Work instructions:
Which lines of the records below contain the word "xlsx"? Copy each of them out.

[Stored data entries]
★ ★ ★ ★ ★

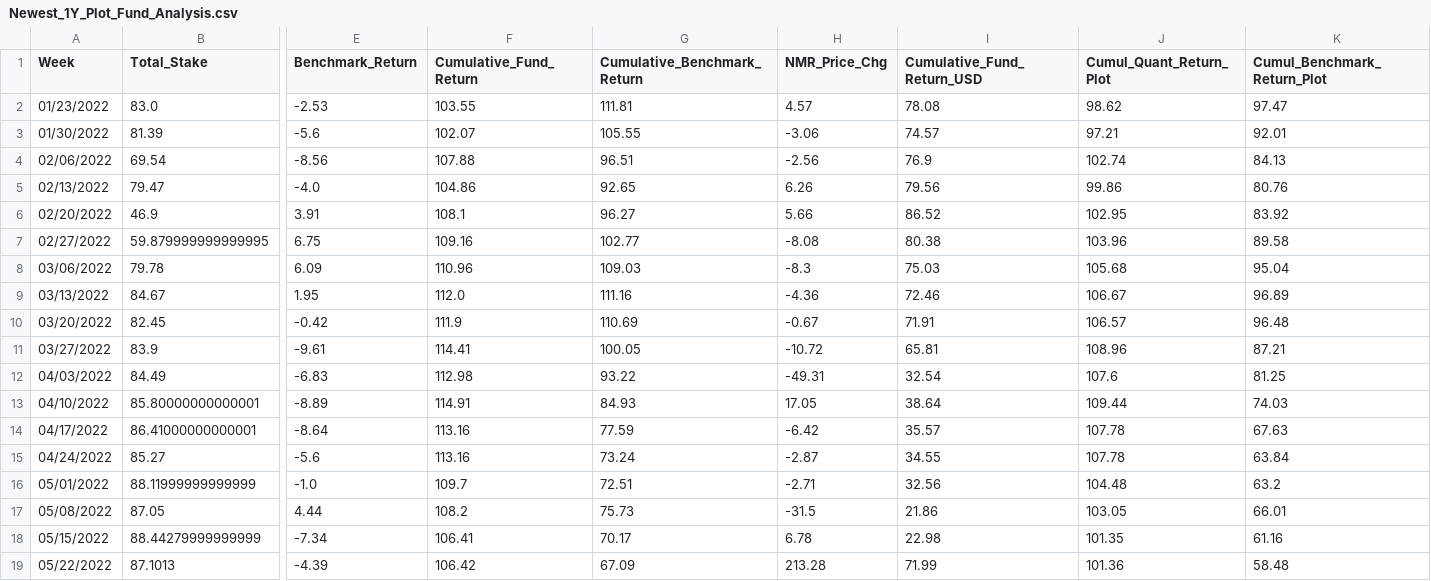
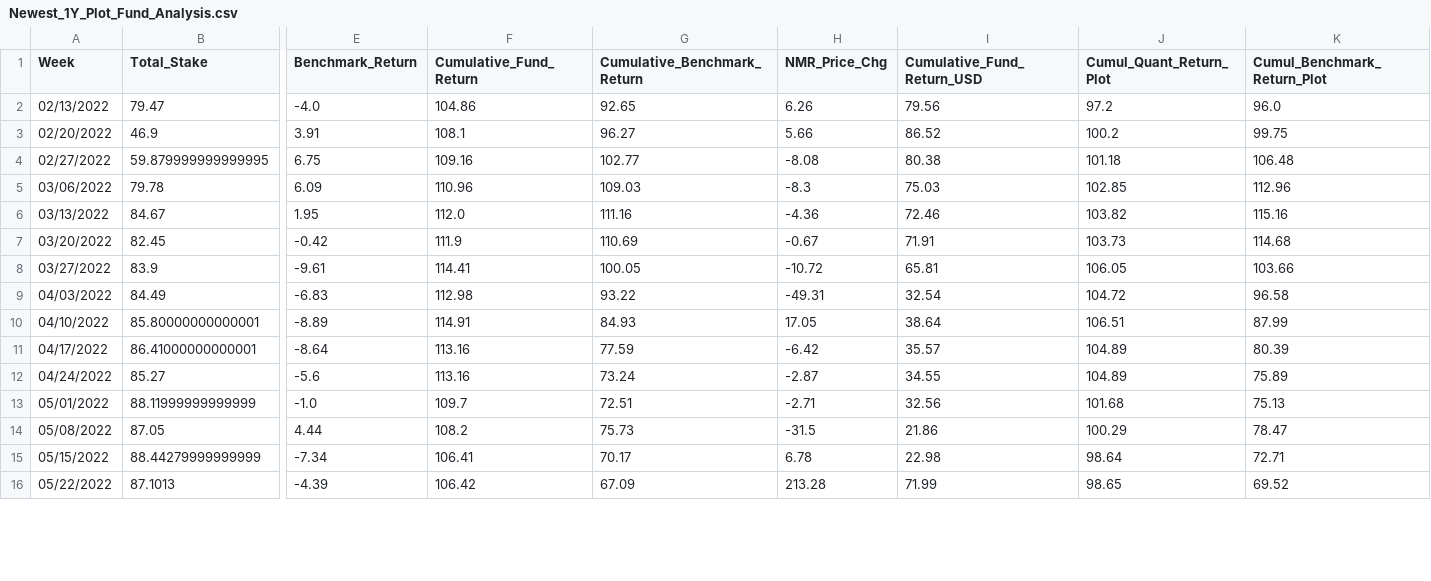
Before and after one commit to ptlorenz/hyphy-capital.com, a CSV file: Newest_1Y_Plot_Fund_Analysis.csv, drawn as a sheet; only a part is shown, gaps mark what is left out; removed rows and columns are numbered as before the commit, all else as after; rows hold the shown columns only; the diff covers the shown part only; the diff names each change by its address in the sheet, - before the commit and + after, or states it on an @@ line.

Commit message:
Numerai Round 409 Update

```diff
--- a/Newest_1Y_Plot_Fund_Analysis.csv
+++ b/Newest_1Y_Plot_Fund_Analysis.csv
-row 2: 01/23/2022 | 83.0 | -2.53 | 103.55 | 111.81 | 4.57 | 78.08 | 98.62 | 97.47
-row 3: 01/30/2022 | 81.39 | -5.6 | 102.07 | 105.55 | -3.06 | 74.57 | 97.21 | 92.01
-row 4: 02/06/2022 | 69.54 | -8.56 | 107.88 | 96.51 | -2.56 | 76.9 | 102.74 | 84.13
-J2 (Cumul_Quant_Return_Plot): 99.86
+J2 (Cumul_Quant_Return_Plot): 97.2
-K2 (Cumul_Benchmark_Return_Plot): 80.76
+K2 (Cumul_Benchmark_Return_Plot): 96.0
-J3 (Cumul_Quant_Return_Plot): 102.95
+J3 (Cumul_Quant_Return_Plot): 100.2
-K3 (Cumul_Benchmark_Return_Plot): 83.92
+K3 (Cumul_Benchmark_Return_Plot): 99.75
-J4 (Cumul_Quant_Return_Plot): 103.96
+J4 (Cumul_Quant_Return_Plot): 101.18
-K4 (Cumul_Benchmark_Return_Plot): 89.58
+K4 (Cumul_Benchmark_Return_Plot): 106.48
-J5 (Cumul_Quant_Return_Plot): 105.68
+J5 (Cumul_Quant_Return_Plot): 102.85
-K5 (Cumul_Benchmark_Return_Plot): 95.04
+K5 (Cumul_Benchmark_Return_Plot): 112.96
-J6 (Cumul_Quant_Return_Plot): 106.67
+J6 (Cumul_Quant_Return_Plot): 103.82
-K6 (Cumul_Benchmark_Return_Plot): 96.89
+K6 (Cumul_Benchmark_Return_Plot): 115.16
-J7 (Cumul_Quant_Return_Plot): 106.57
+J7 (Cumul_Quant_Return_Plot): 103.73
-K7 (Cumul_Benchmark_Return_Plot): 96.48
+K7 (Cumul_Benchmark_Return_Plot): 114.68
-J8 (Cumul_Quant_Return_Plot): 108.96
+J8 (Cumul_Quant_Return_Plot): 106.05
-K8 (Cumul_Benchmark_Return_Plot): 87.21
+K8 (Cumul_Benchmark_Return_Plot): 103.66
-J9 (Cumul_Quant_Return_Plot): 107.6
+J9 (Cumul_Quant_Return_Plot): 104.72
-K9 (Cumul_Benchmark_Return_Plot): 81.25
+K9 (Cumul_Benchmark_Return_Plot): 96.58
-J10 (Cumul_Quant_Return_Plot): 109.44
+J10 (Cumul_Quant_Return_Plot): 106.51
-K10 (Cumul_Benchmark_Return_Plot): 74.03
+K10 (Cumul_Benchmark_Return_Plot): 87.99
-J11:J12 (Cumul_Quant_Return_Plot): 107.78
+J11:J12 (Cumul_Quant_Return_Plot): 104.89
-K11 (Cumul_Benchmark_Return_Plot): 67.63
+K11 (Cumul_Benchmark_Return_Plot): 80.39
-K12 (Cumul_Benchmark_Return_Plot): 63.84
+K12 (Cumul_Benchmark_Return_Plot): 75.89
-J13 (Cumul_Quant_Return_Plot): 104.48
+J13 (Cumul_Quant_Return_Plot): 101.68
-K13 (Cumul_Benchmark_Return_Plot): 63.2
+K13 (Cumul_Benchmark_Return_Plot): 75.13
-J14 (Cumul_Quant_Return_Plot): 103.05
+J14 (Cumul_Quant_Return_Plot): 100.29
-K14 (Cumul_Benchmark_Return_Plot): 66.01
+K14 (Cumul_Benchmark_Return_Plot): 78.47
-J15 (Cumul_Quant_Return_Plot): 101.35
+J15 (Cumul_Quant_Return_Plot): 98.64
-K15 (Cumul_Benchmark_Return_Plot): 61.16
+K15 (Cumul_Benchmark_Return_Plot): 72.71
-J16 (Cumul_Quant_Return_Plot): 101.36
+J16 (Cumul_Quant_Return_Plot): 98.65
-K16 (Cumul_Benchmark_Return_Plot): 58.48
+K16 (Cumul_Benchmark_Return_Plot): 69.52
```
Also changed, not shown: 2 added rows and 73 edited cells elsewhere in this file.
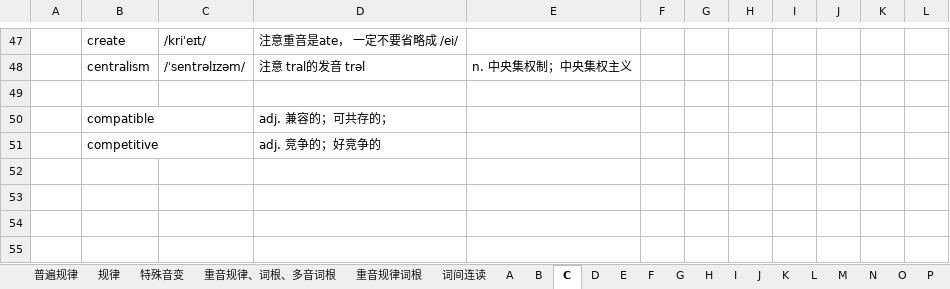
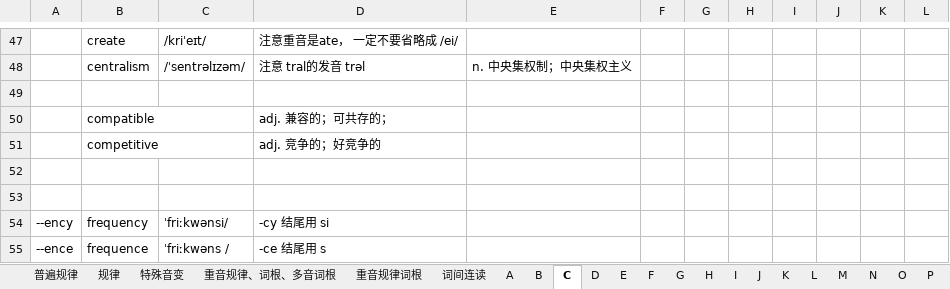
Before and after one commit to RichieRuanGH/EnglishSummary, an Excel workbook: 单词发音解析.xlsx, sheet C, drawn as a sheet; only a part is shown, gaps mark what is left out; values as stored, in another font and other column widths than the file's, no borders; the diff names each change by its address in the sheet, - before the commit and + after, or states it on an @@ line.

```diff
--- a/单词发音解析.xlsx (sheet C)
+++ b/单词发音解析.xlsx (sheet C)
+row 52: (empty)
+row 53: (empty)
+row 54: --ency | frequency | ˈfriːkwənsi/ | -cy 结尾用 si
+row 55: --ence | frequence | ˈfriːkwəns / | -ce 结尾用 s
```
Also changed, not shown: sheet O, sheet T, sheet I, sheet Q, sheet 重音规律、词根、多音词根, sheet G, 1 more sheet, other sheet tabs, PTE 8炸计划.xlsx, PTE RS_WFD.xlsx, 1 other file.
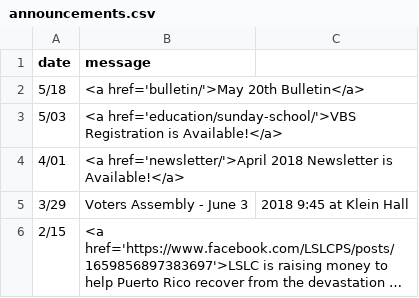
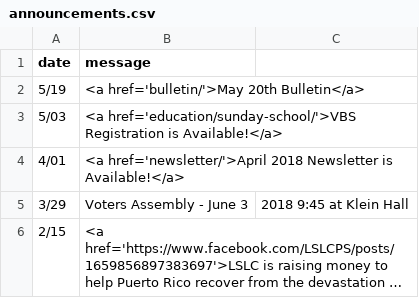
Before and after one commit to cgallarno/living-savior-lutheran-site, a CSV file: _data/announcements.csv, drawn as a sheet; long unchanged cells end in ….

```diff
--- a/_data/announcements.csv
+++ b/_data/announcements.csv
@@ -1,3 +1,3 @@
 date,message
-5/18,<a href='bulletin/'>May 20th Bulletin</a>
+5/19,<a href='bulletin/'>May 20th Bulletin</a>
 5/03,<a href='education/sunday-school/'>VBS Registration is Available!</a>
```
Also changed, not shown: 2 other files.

★ ★ ★ ★ ★

Response to this task:
Before and after one commit to RichieRuanGH/EnglishSummary, an Excel workbook: 单词发音解析.xlsx, sheet C, drawn as a sheet; only a part is shown, gaps mark what is left out; values as stored, in another font and other column widths than the file's, no borders; the diff names each change by its address in the sheet, - before the commit and + after, or states it on an @@ line.
--- a/单词发音解析.xlsx (sheet C)
+++ b/单词发音解析.xlsx (sheet C)
Also changed, not shown: sheet O, sheet T, sheet I, sheet Q, sheet 重音规律、词根、多音词根, sheet G, 1 more sheet, other sheet tabs, PTE 8炸计划.xlsx, PTE RS_WFD.xlsx, 1 other file.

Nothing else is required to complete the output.